thumbnailFigure 1. Variable composition of maize chromosomes 2 and 6 in ten modern inbred lines of maize. Multiple FISH probes directed to repetitive elements in the genome were used to visualize the location of these elements on each chromosome. Photograph courtesy of Akio Kato.

Allele dominance mediated by RNA interference

The robust allelic series available for maize genes also permits the elucidation of the molecular basis for the dominant and recessive nature of particular alleles. Chalcone synthase catalyzes the first committed step in anthocyanin pigmentation; the C2 allele encodes active enzyme while c2 lines are deficient in this enzyme. Chris Della Vedova (University of Missouri, Columbia, USA) reported that C2-Idf is a dominant, complex, multi-copy allele found in Peruvian maize. C2-Idf suppresses anthocyanin pigmentation in leaf tissues of C2/C2-Idf heterozygotes (Figure 2). Full-length C2 transcripts are virtually absent from C2/C2-Idf lines, but transcription, as measured by run-on transcription assays, is nearly at wild-type levels. Abundant small RNAs of 21-23 nucleotides in length are derived from throughout the transcribed region whenever the C2-Idf allele is present, and their presence mirrors the decrease in pigmentation. Transiently infecting C2/C2-Idf leaves with plant viruses that encode suppressors of gene silencing restores pigment production in a pattern similar to that of viral spread without altering the intrinsic transcriptional rate. These results indicate that C2-Idf is inducing the post-transcriptional degradation of transcripts from the C2 allele.

thumbnailFigure 2. The effect of the C2-Idf allele on anthocyanin pigmentation. (a) C2 confers intense pigmentation in a plant with strong activators of transcription of the B, Pl anthocyanin pathway, but (b) there is a significant reduction of the pigment in a C2/C2-Idf heterozygote. (c) Infection with maize dwarf mosaic virus, a potyvirus that encodes the P1/Hc-Pro suppressor of gene silencing, restores pigmentation in a pattern similar to that of viral spread. Maize necrotic streak virus infection also restores pigmentation (not shown), presumably through the action of P19, which binds small interfering RNAs (siRNAs). Photograph courtesy of Chris Della Vedova.

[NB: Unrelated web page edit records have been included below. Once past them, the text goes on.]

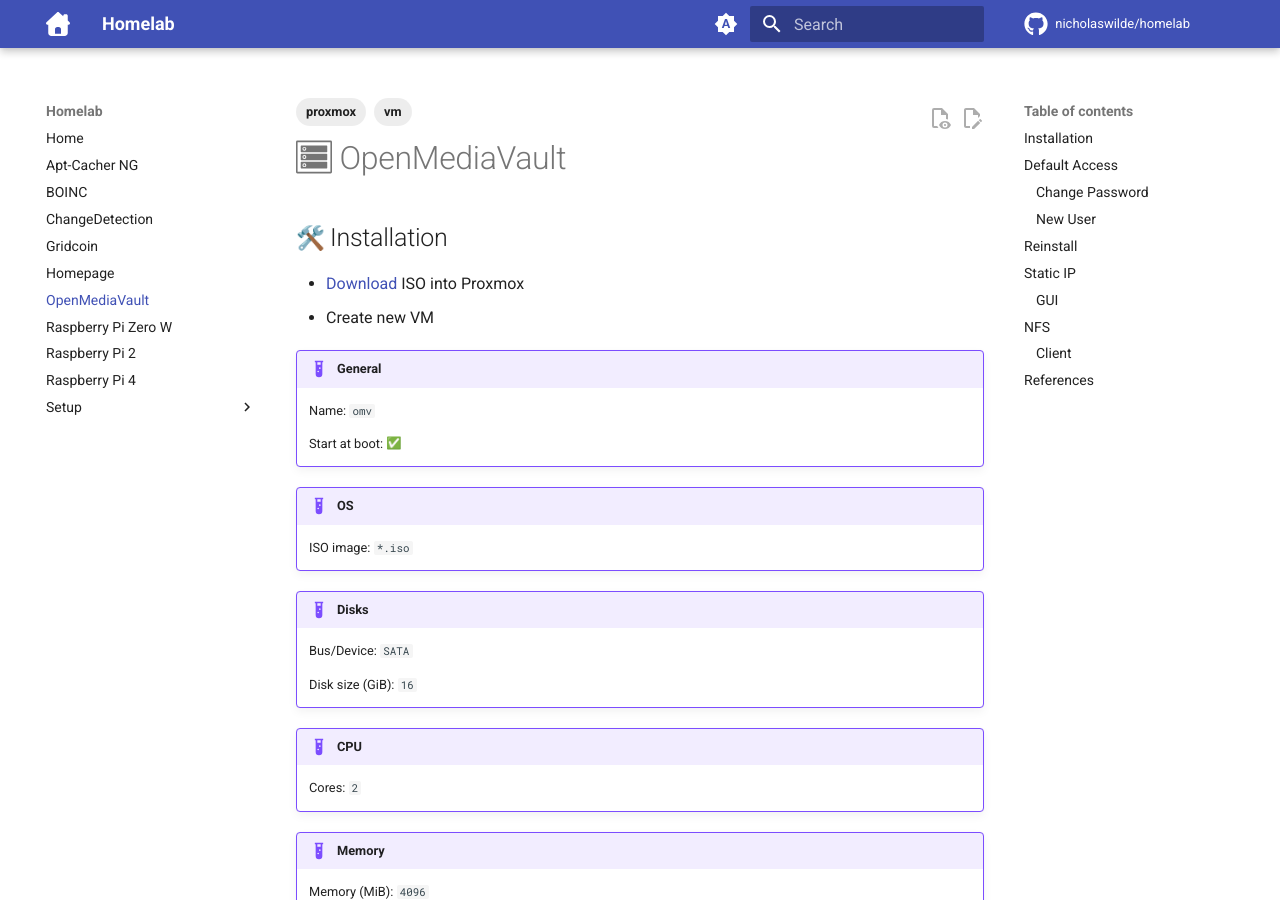
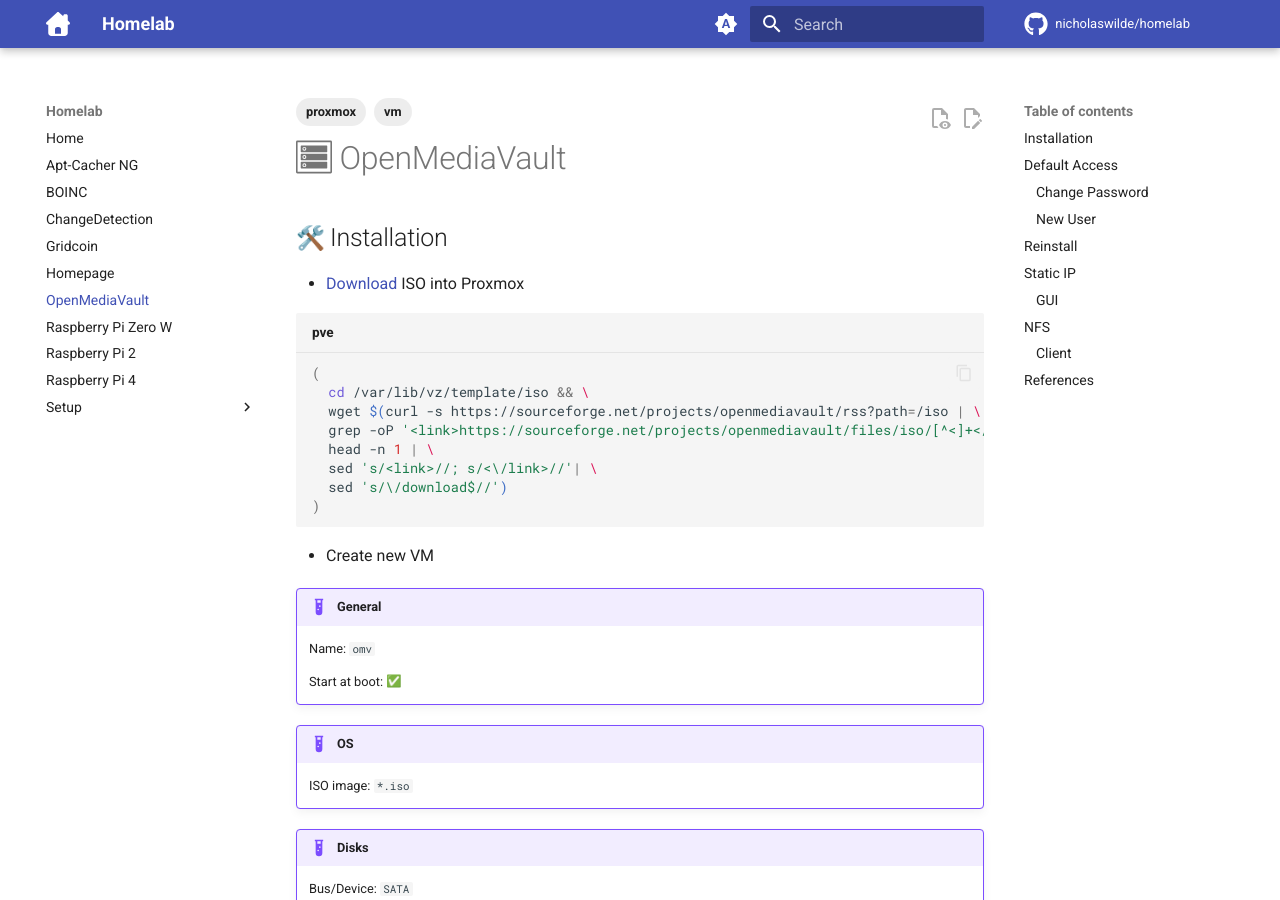
Before and after one commit to nicholaswilde/homelab, an MkDocs documentation site: the page built from docs/openmediavault.md, in a window 1280 px wide and 900 px high. Built offline with MkDocs 1.6.1 and Material for MkDocs 9.7.7, drawn with Linux system fonts in a browser that asks for light colours; emoji names are drawn with the system emoji font; comment, search, counter and statistics services are not loaded.

Commit message:
update
Signed-off-by: nιcнolaѕ wιlde <ncwilde43@gmail.com>

````diff
--- a/docs/openmediavault.md
+++ b/docs/openmediavault.md
@@ -8,6 +8,18 @@
 ## :hammer_and_wrench: Installation
 
 - [Download][2] ISO into Proxmox
+
+```shell title="pve"
+(
+  cd /var/lib/vz/template/iso && \
+  wget $(curl -s https://sourceforge.net/projects/openmediavault/rss?path=/iso | \
+  grep -oP '<link>https://sourceforge.net/projects/openmediavault/files/iso/[^<]+</link>' | \
+  head -n 1 | \
+  sed 's/<link>//; s/<\/link>//'| \
+  sed 's/\/download$//')
+)
+```
+
 - Create new VM
 
 !!! example "General"
````
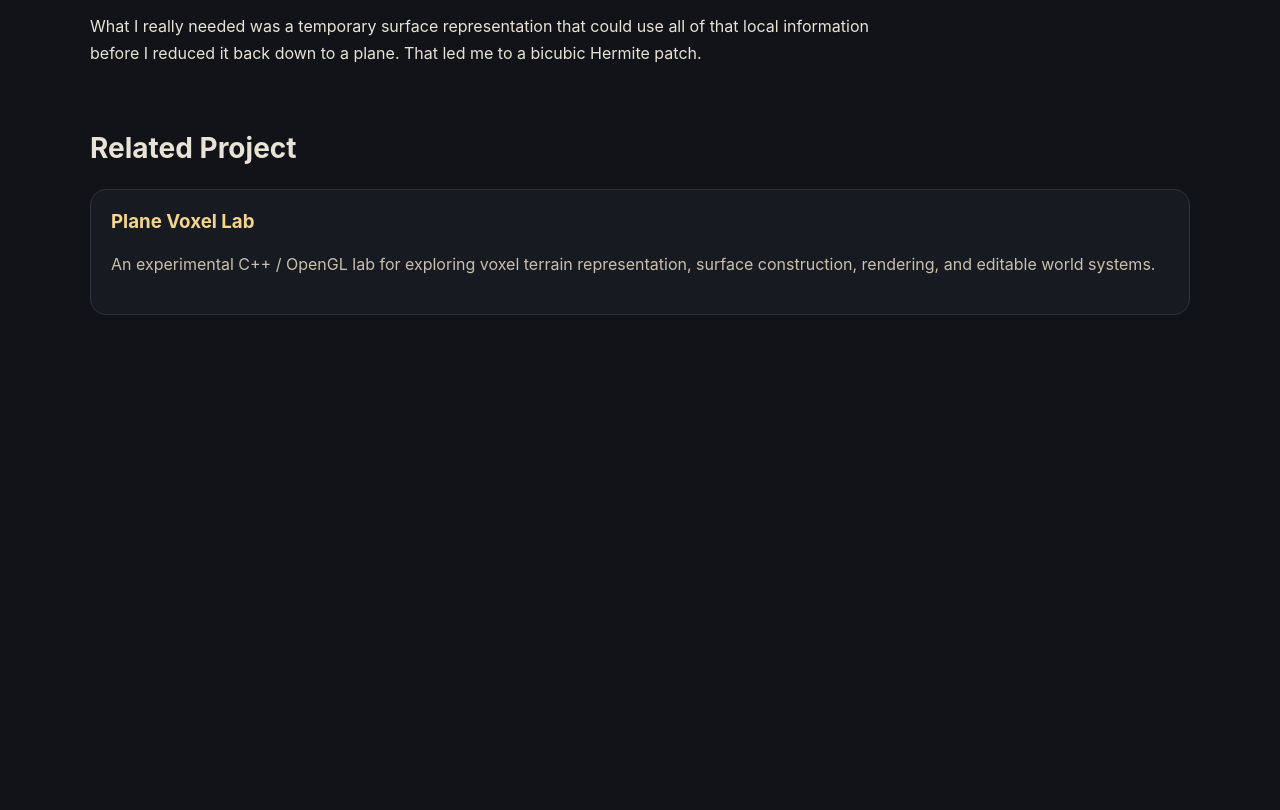
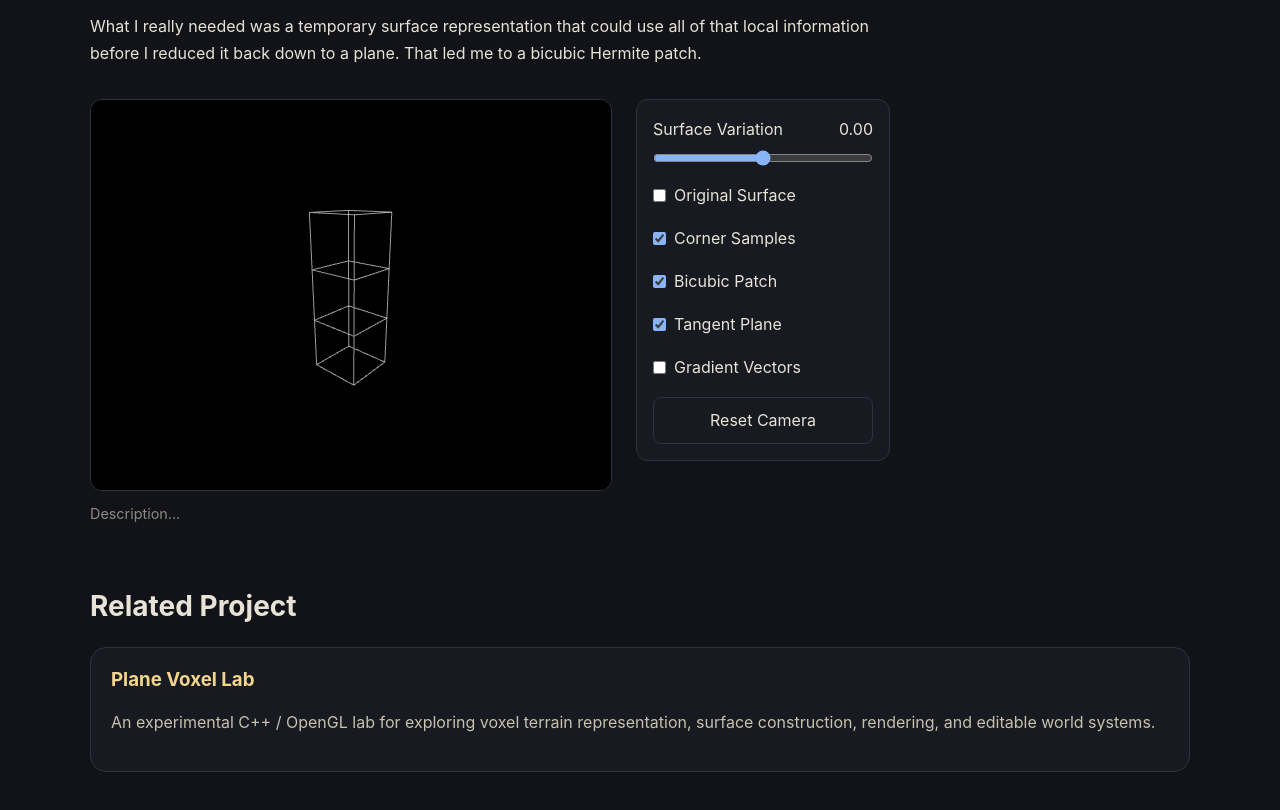
Before and after one commit to aaron-eugene/DevSite, an Astro site: page /articles/xz-columnar-terrain in a window 1280 px wide. Shown: the part 4665-5475 px from the top of the page. Before the commit the page ends 5020 px from the top, so only its background shows below. Built offline with nearby package versions, Linux system fonts and the light colour scheme; Astro itself is replaced by a stand-in of ours.

Commit message:
Basic skeleton of column-surface-construction visualization up and running

```diff
--- /dev/null
+++ b/src/components/ColumnSurfaceConstruction.astro
@@ -0,0 +1,146 @@
+<div class="column-surface-construction">
+	<div class="viewport"></div>
+
+	<div class="controls">
+		<label>
+			<span class="control-header">
+				<span>Surface Variation</span>
+				<span class="surface-variation-value">0.00</span>
+			</span>
+
+			<input
+				class="surface-variation"
+				type="range"
+				min="-10.0"
+				max="10.0"
+				step="0.5"
+				value="0"
+			/>
+		</label>
+
+		<label class="visibility-control">
+			<input class="toggle-original-surface" type="checkbox" />
+			<span>Original Surface</span>
+		</label>
+
+		<label class="visibility-control">
+			<input class="toggle-corner-samples" type="checkbox" checked />
+			<span>Corner Samples</span>
+		</label>
+
+		<label class="visibility-control">
+			<input class="toggle-bicubic-patch" type="checkbox" checked />
+			<span>Bicubic Patch</span>
+		</label>
+
+		<label class="visibility-control">
+			<input class="toggle-tangent-plane" type="checkbox" checked />
+			<span>Tangent Plane</span>
+		</label>
+
+		<label class="visibility-control">
+			<input class="toggle-gradient-vectors" type="checkbox" />
+			<span>Gradient Vectors</span>
+		</label>
+
+		<button class="reset-camera"> Reset Camera </button>
+	</div>
+</div>
+
+<style>
+	.column-surface-construction {
+		display: flex;
+		align-items: flex-start;
+		gap: 24px;
+	}
+
+	.viewport {
+		width: 640px;
+		aspect-ratio: 4 / 3;
+		overflow: hidden;
+		border: 1px solid var(--color-border);
+		border-radius: var(--radius-medium);
+		background: var(--color-bg);
+	}
+
+	.viewport canvas {
+		display: block;
+		width: 100%;
+		height: 100%;
+	}
+
+	.controls {
+		display: flex;
+		flex-direction: column;
+		gap: 16px;
+		min-width: 220px;
+		padding: 1rem;
+		border: 1px solid var(--color-border);
+		border-radius: var(--radius-medium);
+		background: var(--color-panel);
+		color: var(--color-text-secondary);
+	}
+
+	.controls label {
+		display: flex;
+		flex-direction: column;
+		gap: 6px;
+	}
+
+	.control-header {
+		display: flex;
+		justify-content: space-between;
+		gap: 12px;
+		color: var(--color-text);
+	}
+
+	.controls input[type="range"] {
+		width: 100%;
+		margin: 0;
+		accent-color: var(--color-accent-blue);
+		cursor: pointer;
+	}
+
+	.controls button {
+		border: 1px solid var(--color-border);
+		border-radius: var(--radius-small);
+		padding: 0.55rem 0.75rem;
+		background: var(--color-panel);
+		color: var(--color-text);
+		font: inherit;
+		cursor: pointer;
+		transition:
+			background 0.15s ease,
+			border-color 0.15s ease,
+			color 0.15s ease;
+	}
+
+	.controls button:hover {
+		background: var(--color-panel-hover);
+		border-color: var(--color-border-strong);
+		color: var(--color-accent-gold);
+	}
+
+	.controls button:focus-visible {
+		outline: 2px solid var(--color-accent-blue);
+		outline-offset: 2px;
+	}
+
+	.visibility-control {
+		display: flex;
+		flex-direction: row !important;
+		align-items: center;
+		gap: 8px !important;
+		color: var(--color-text);
+		cursor: pointer;
+	}
+
+	.visibility-control input {
+		margin: 0;
+		accent-color: var(--color-accent-blue);
+	}
+</style>
+
+<script>
+	import "../scripts/visualizations/columnSurfaceConstruction.js";
+</script>
--- a/src/pages/articles/xz-columnar-terrain.astro
+++ b/src/pages/articles/xz-columnar-terrain.astro
@@ -2,6 +2,7 @@
 import BaseLayout from "../../layouts/BaseLayout.astro";
 import SurfaceVoxelGridBasic from "../../components/SurfaceVoxelGridBasic.astro";
 import PlaneCubeIntersectionBasic from "../../components/PlaneCubeIntersectionBasic.astro";
+import ColumnSurfaceConstruction from "../../components/ColumnSurfaceConstruction.astro";
 ---
 
 <BaseLayout title="XZ Columnar Terrain | Aaron’s Dev Experiments">
@@ -287,6 +288,12 @@ import PlaneCubeIntersectionBasic from "../../components/PlaneCubeIntersectionBa
 				could use all of that local information before I reduced it back
 				down to a plane. That led me to a bicubic Hermite patch.
 			</p>
+
+			<figure class="article-figure article-figure--visualization">
+				<ColumnSurfaceConstruction />
+
+				<figcaption>Description...</figcaption>
+			</figure>
 		</section>
 	</article>
 
--- /dev/null
+++ b/src/scripts/visualizations/columnSurfaceConstruction.js
@@ -0,0 +1,258 @@
+import * as THREE from 'three';
+import { OrbitControls } from 'three/addons/controls/OrbitControls.js';
+
+//========================================================
+// Geometry Constants
+//========================================================
+
+const VOXEL_SIZE = 1.0;
+const VOXEL_COUNT_Y = 3;
+
+//========================================================
+// Geometry Helpers
+//========================================================
+
+function createVoxelColumnPoints(
+	voxelSize,
+	voxelCountY
+) {
+	const columnHalfWidth =
+		voxelSize * 0.5;
+
+	const columnHalfHeight =
+		voxelCountY *
+		voxelSize *
+		0.5;
+
+	const points = [];
+
+	//--------------------------------------------------------
+	// Vertical Edges
+	//--------------------------------------------------------
+	const columnCornersXZ = [
+		[-columnHalfWidth, -columnHalfWidth],
+		[columnHalfWidth, -columnHalfWidth],
+		[columnHalfWidth, columnHalfWidth],
+		[-columnHalfWidth, columnHalfWidth]
+	];
+
+	for (const [x, z] of columnCornersXZ) {
+		points.push(
+			new THREE.Vector3(
+				x,
+				-columnHalfHeight,
+				z
+			),
+			new THREE.Vector3(
+				x,
+				columnHalfHeight,
+				z
+			)
+		);
+	}
+
+	//--------------------------------------------------------
+	// Horizontal Voxel Boundaries
+	//--------------------------------------------------------
+	for (let boundaryIndex = 0;
+		boundaryIndex <= voxelCountY;
+		boundaryIndex++) {
+
+		const y =
+			-columnHalfHeight +
+			boundaryIndex * voxelSize;
+
+		const corners = [
+			new THREE.Vector3(
+				-columnHalfWidth,
+				y,
+				-columnHalfWidth
+			),
+			new THREE.Vector3(
+				columnHalfWidth,
+				y,
+				-columnHalfWidth
+			),
+			new THREE.Vector3(
+				columnHalfWidth,
+				y,
+				columnHalfWidth
+			),
+			new THREE.Vector3(
+				-columnHalfWidth,
+				y,
+				columnHalfWidth
+			)
+		];
+
+		points.push(
+			corners[0], corners[1],
+			corners[1], corners[2],
+			corners[2], corners[3],
+			corners[3], corners[0]
+		);
+	}
+
+	return points;
+}
+
+//========================================================
+// Visualization Instance
+//========================================================
+
+function initializeColumnSurfaceConstruction(visualizationRoot) {
+
+	//========================================================
+	// Viewport
+	//========================================================
+
+	const viewport =
+		visualizationRoot.querySelector(".viewport");
+
+	if (viewport === null) {
+		throw new Error(
+			"Visualization viewport was not found."
+		);
+	}
+
+	const width = viewport.clientWidth;
+	const height = viewport.clientHeight;
+
+	//========================================================
+	// UI Controls
+	//========================================================
+
+	const resetCameraButton =
+		visualizationRoot.querySelector(
+			".reset-camera"
+		);
+
+	if (resetCameraButton === null) {
+		throw new Error(
+			"Reset camera button was not found."
+		);
+	}
+
+	//========================================================
+	// Scene & Camera
+	//========================================================
+
+	const scene = new THREE.Scene();
+
+	const camera = new THREE.PerspectiveCamera(
+		70,
+		width / height,
+		0.01,
+		100
+	);
+
+	camera.position.set(3.25, 1.75, 3.75);
+
+	//========================================================
+	// Rendering
+	//========================================================
+
+	const renderer = new THREE.WebGLRenderer({
+		antialias: true
+	});
+
+	renderer.setSize(width, height);
+
+	viewport.appendChild(renderer.domElement);
+
+	//========================================================
+	// Camera Controls
+	//========================================================
+
+	const controls = new OrbitControls(
+		camera,
+		renderer.domElement
+	);
+
+	controls.target.set(0, 0, 0);
+	controls.update();
+	controls.saveState();
+
+	//========================================================
+	// Voxel Column Geometry
+	//========================================================
+
+	const voxelColumnPoints =
+		createVoxelColumnPoints(
+			VOXEL_SIZE,
+			VOXEL_COUNT_Y
+		);
+
+	//========================================================
+	// Rendering Geometry
+	//========================================================
+
+	const voxelColumnGeometry =
+		new THREE.BufferGeometry().setFromPoints(
+			voxelColumnPoints
+		);
+
+	//========================================================
+	// Materials
+	//========================================================
+
+	const voxelColumnMaterial =
+		new THREE.LineBasicMaterial({
+			color: 0xffffff,
+			transparent: true,
+			opacity: 0.6
+		});
+
+	//========================================================
+	// Scene Objects
+	//========================================================
+
+	const voxelColumnWireframe =
+		new THREE.LineSegments(
+			voxelColumnGeometry,
+			voxelColumnMaterial
+		);
+
+	//========================================================
+	// UI Event Handlers
+	//========================================================
+
+	resetCameraButton.addEventListener(
+		"click",
+		() => {
+			controls.reset();
+		}
+	);
+
+	//========================================================
+	// Scene Assembly
+	//========================================================
+
+	scene.add(voxelColumnWireframe);
+
+	//========================================================
+	// Animation Loop
+	//========================================================
+
+	renderer.setAnimationLoop(animate);
+
+	function animate() {
+		controls.update();
+		renderer.render(scene, camera);
+	}
+}
+
+//========================================================
+// Visualization Initialization
+//========================================================
+
+const visualizationRoots =
+	document.querySelectorAll(
+		".column-surface-construction"
+	);
+
+for (const visualizationRoot of visualizationRoots) {
+	initializeColumnSurfaceConstruction(
+		visualizationRoot
+	);
+}
```
Also changed, not shown: src/pages/three-test.astro (deleted, +0 -10 lines).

This talk and many others illustrated that the diversity of maize can be exploited by both molecular and population geneticists to answer fundamental questions about genetic interactions at the allele or karyotypic level within a plant and over short and long evolutionary time scales. The next harvest of maize results will be the 47th Annual Meeting to be held 10-13 March 2005 in Wisconsin, USA webcite.